Many people — including children — spend an increasing amount of time indoors. For instance, many children now play video games and watch TV instead of play outside and interact with nature.
This goes for adults too. We spend countless hours on our smart phones, email accounts, websites and more. And while at times, it may seem like this is the way the world is going, there’s immense value in children spending time outdoors and experiencing the beauty and tranquility of nature.
Think back to your childhood.
As an adult, you probably remember the happy times of playing with neighbours outside or exploring the park.
Children and nature are naturally drawn to each other. Nature gives children joy, life and spectacular learning lessons.
The power of nature.
We’ve seen the greatest of nature-based experiences at our child care centres!
Kids love playing outside, being outside and simply exploring. They work together and imagine together. They help in our vegetable garden and interact with animals. The children’s faces light up — and it’s one of the most magical parts of our day.
But there are many ways nature is tremendous for early learners.
Nature is a special, powerful secret to enhanced early learning.
Nature fosters curiosity.
When children are outside, they are highly engaged with and interested in their surroundings.
If they see a critter hiding in the grass, they want to know what that creature is and what it does.
Because they’re experiencing something new outdoors, their curiosity grows. We see this when it comes to weather, growing plants, animals and more.
Nature showcases beauty and serenity.
As an adult you may have experienced hiking to the top of a mountain and enjoying a spectacular view. Or maybe you love a lying in a hammock under a tree reading a book.

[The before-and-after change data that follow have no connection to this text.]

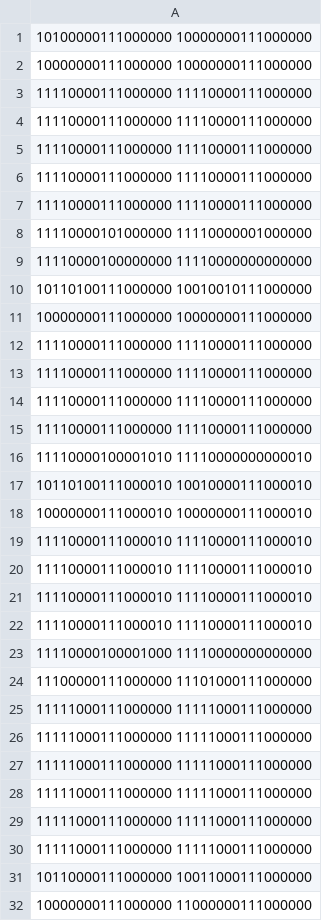
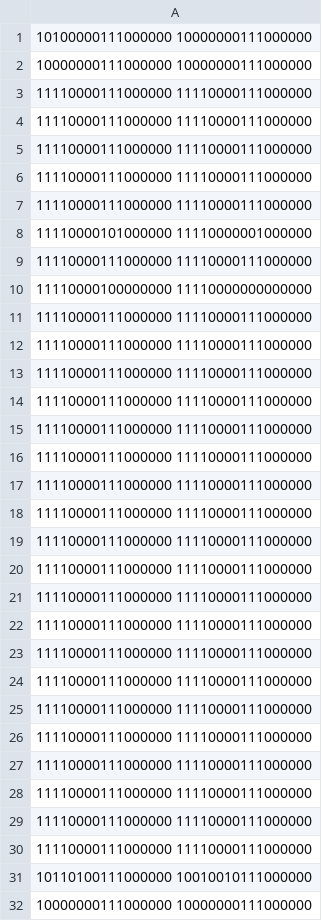
Before and after one commit to rlasviix/termproject, a CSV file: termproject/pin.csv, drawn as a sheet; only a part is shown; the shorter side is filled out with more unchanged rows; the diff covers the shown part only; the diff names each change by its address in the sheet, - before the commit and + after, or states it on an @@ line.

```diff
--- a/termproject/pin.csv
+++ b/termproject/pin.csv
+row 9: 11110000111000000 11110000111000000
+row 11: 11110000111000000 11110000111000000
+row 12: 11110000111000000 11110000111000000
+row 13: 11110000111000000 11110000111000000
+row 14: 11110000111000000 11110000111000000
+row 15: 11110000111000000 11110000111000000
+row 16: 11110000111000000 11110000111000000
+row 17: 11110000111000000 11110000111000000
+row 18: 11110000111000000 11110000111000000
+row 19: 11110000111000000 11110000111000000
+row 20: 11110000111000000 11110000111000000
+row 21: 11110000111000000 11110000111000000
+row 22: 11110000111000000 11110000111000000
+row 23: 11110000111000000 11110000111000000
+row 24: 11110000111000000 11110000111000000
+row 25: 11110000111000000 11110000111000000
+row 26: 11110000111000000 11110000111000000
+row 27: 11110000111000000 11110000111000000
+row 28: 11110000111000000 11110000111000000
+row 29: 11110000111000000 11110000111000000
+row 30: 11110000111000000 11110000111000000
```
Also changed, not shown: 13 added rows elsewhere in this file, 5 other files.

No matter what activity, being outdoors is usually incredibly peaceful.
If you’ve taken a walk with your child, you may notice the peace enters your spirit as you experience the immense beauty and tranquility around you.
And there’s so much to see.
From trees to flowers to animals, there are marvellous sounds, sights and smells.
When children are exposed to these surroundings, they notice the beauty and serenity of it too.
If children grow up learning about and experiencing the peace found in nature, they can return to it throughout their lives. When things are stressful or chaotic, they can find comfort and tranquility in the great outdoors.
Nature teaches children respect.
With frogs, rabbits and tiny tomato plants, we must be gentle and respectful.
Each living thing offers something different and beautiful to the world.
When children experience living things, they understand the importance of respect. They understand creatures — human and otherwise — need love, care and special attention.
Through nature-based activities, children also learn to respect and appreciate our environment. They’ll be more likely to take care of the environment throughout their lives.
Nature improves academic performance.
Recent studies in the United States show that schools who “use outdoor classrooms and other forms of nature-based experiential education support significant student gains in social studies, science, language arts and math” (American Institutes for Research, 2005).
Because of the diversity of learning that nature offers, children have more exposure and hands-on experience in various subject areas.
Nature fosters creativity
If children are outside without electronics, or even many toys, they have an opportunity to be creative.
Maybe they’ll create a game or story using certain toys and parts of nature.
If they’re in the woods or on the beach, they might start collecting stones or seashells.
Children will work together or with adults to see new things, try new things and tell stories about new things.
Nature improves kids’ health.
Being outside gets kids moving.
They use their bodies to explore the outdoors, to practice their balance and to learn new motor skills.
Increased activity helps their bodies stay active and healthy. Rather than being indoors all day, they get the fresh air and physical freedom that the outdoors provides.
Physical activity is important for children’s cardiovascular, respiratory and digestive systems.
Nature offers special early learning lessons.
By stretching outside of the classroom, children become exposed to the wonderful world of plants, animals, water and more.
If they see a bird, we can talk with them about the type of bird, what the bird eats and where the bird lays its eggs.
When it’s windy or cloudy outside, we can share lessons about weather and the atmosphere.
Because the learning is tied to real life experiences, children can relate to it and absorb the lessons more fully.
Nature builds confidence.
Children can run, move and explore at their own pace when they’re outside.
They notice the strength they have within themselves by roaming the outdoors (even within a dedicated space).
Because they’re experiencing new things on their own, they gain confidence and self-awareness.
They more deeply understand how capable they truly are. And this will leave them knowing they can do more — both inside and outside of a classroom, home or child care centre.
Together as a family.
Because nature is so powerful for children during their early learning years, no time or experience in the outdoors is too small.
As a family, you can spend time together in nature by:
- Going on walks
- Exploring the backyard
- Heading to the zoo
- Planting a garden
- Swimming at the beach
- Riding bikes
- Checking out a local nature centre
- Spending time together at the park
- And much more
Nature-based child care centres.
If you believe in the positive impacts of nature, find a child care centre that includes a nature-based component.
At every Harmony centre, we have a large naturalistic playscape that includes with real grass, sand, hay, vegetable and herb gardens, rocks, mounds, forts and water play. We also have activities for children to interact with and care for animals.
To tour our indoor and outdoor facilities, book a tour today. We’ll take you through our entire grounds and explain a typical day at Harmony Early Learning Journey.